▶ Exercise:
When you reach the line containing "-V_global = 0.0025 * np.eye(n_states)" in the entries below, please begin setting down lines exactly, stop only after the last one, and add nothing else.

Revision comparison data

┌──

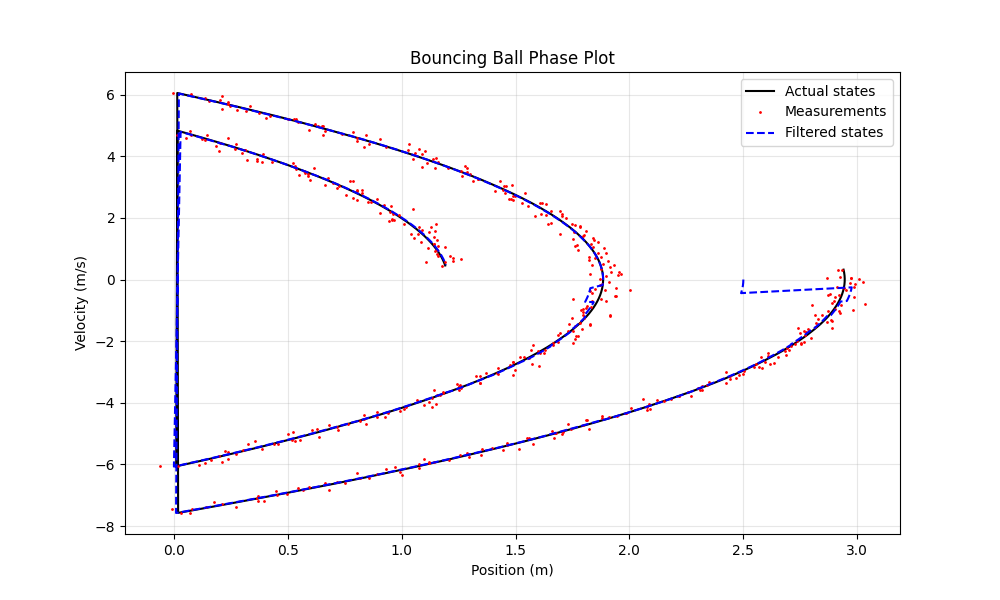
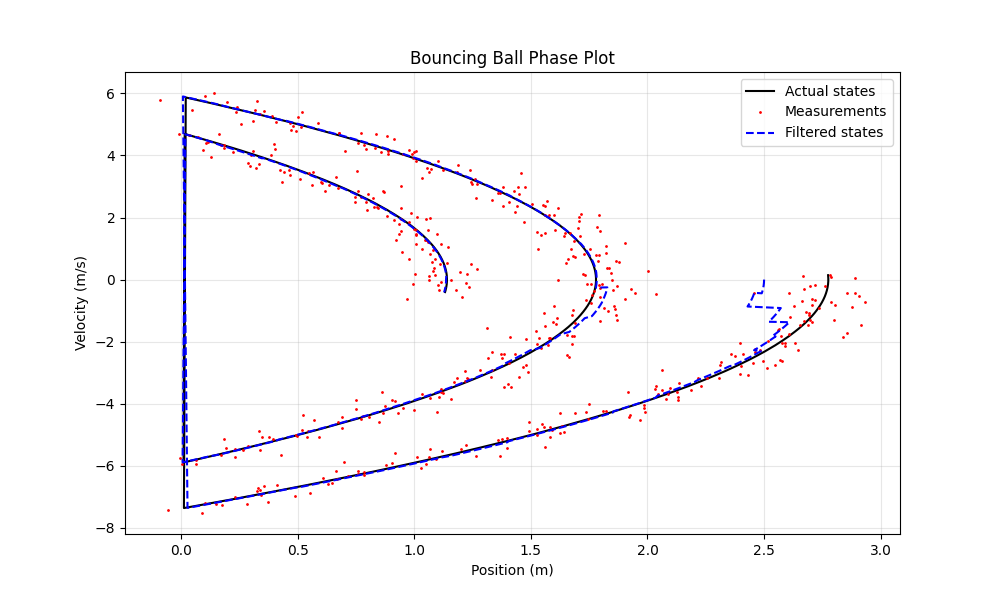
Updating bouncing ball example to have more noise and remove prints

diff --git a/scripts/bouncing_ball_hybrid_system.py b/scripts/bouncing_ball_hybrid_system.py
@@ -127,7 +127,7 @@ dynamics, resets, guards = symbolic_dynamics()
 n_states = 2
 n_inputs = 1
 W_global = 0.01 * np.eye(n_inputs)
-V_global = 0.0025 * np.eye(n_states)
+V_global = 0.01 * np.eye(n_states)
 noise_matrices = {
     "I": {"W": W_global, "V": V_global},
     "J": {"W": W_global, "V": V_global},
@@ -197,10 +197,8 @@ for time_idx in range(1, n_simulate_timesteps):
     actual_states[time_idx, :] = hybrid_simulator.get_state()
     measurements[time_idx - 1, :] = hybrid_simulator.get_measurement(measurement_noise_flag=True)
     skf.predict(timesteps[time_idx], zero_input)
-    print(f"idx: {time_idx}, Prior mode: ", skf._current_mode)
     if time_idx % posterior_update_frequency == 0:
         _, _ = skf.update(timesteps[time_idx], zero_input, measurements[time_idx - 1, :])
-        print(f"idx: {time_idx}, Posterior: ", skf._current_mode)
     filtered_states[time_idx, :] = skf.current_state
     mode_list.append(hybrid_simulator.current_mode)
 

diff --git a/src/hybrid_tools/hybrid_helper_functions.py b/src/hybrid_tools/hybrid_helper_functions.py
@@ -39,8 +39,6 @@ def solve_ivp_guard_funcs(guards_dict, mode, inputs, dt, parameters):
             def guard(t, states, v=val):
                 return v["g"](states, inputs, dt, parameters).flatten()[0]
 
-            guard.terminal = True
-            guard.direction = -1
             guards.append(guard)
             new_modes.append(key)
     return guards, new_modes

└──

▶ Solution to the exercise:
-V_global = 0.0025 * np.eye(n_states)
+V_global = 0.01 * np.eye(n_states)
 noise_matrices = {
     "I": {"W": W_global, "V": V_global},
     "J": {"W": W_global, "V": V_global},
@@ -197,10 +197,8 @@ for time_idx in range(1, n_simulate_timesteps):
     actual_states[time_idx, :] = hybrid_simulator.get_state()
     measurements[time_idx - 1, :] = hybrid_simulator.get_measurement(measurement_noise_flag=True)
     skf.predict(timesteps[time_idx], zero_input)
-    print(f"idx: {time_idx}, Prior mode: ", skf._current_mode)
     if time_idx % posterior_update_frequency == 0:
         _, _ = skf.update(timesteps[time_idx], zero_input, measurements[time_idx - 1, :])
-        print(f"idx: {time_idx}, Posterior: ", skf._current_mode)
     filtered_states[time_idx, :] = skf.current_state
     mode_list.append(hybrid_simulator.current_mode)
 

diff --git a/src/hybrid_tools/hybrid_helper_functions.py b/src/hybrid_tools/hybrid_helper_functions.py
@@ -39,8 +39,6 @@ def solve_ivp_guard_funcs(guards_dict, mode, inputs, dt, parameters):
             def guard(t, states, v=val):
                 return v["g"](states, inputs, dt, parameters).flatten()[0]
 
-            guard.terminal = True
-            guard.direction = -1
             guards.append(guard)
             new_modes.append(key)
     return guards, new_modes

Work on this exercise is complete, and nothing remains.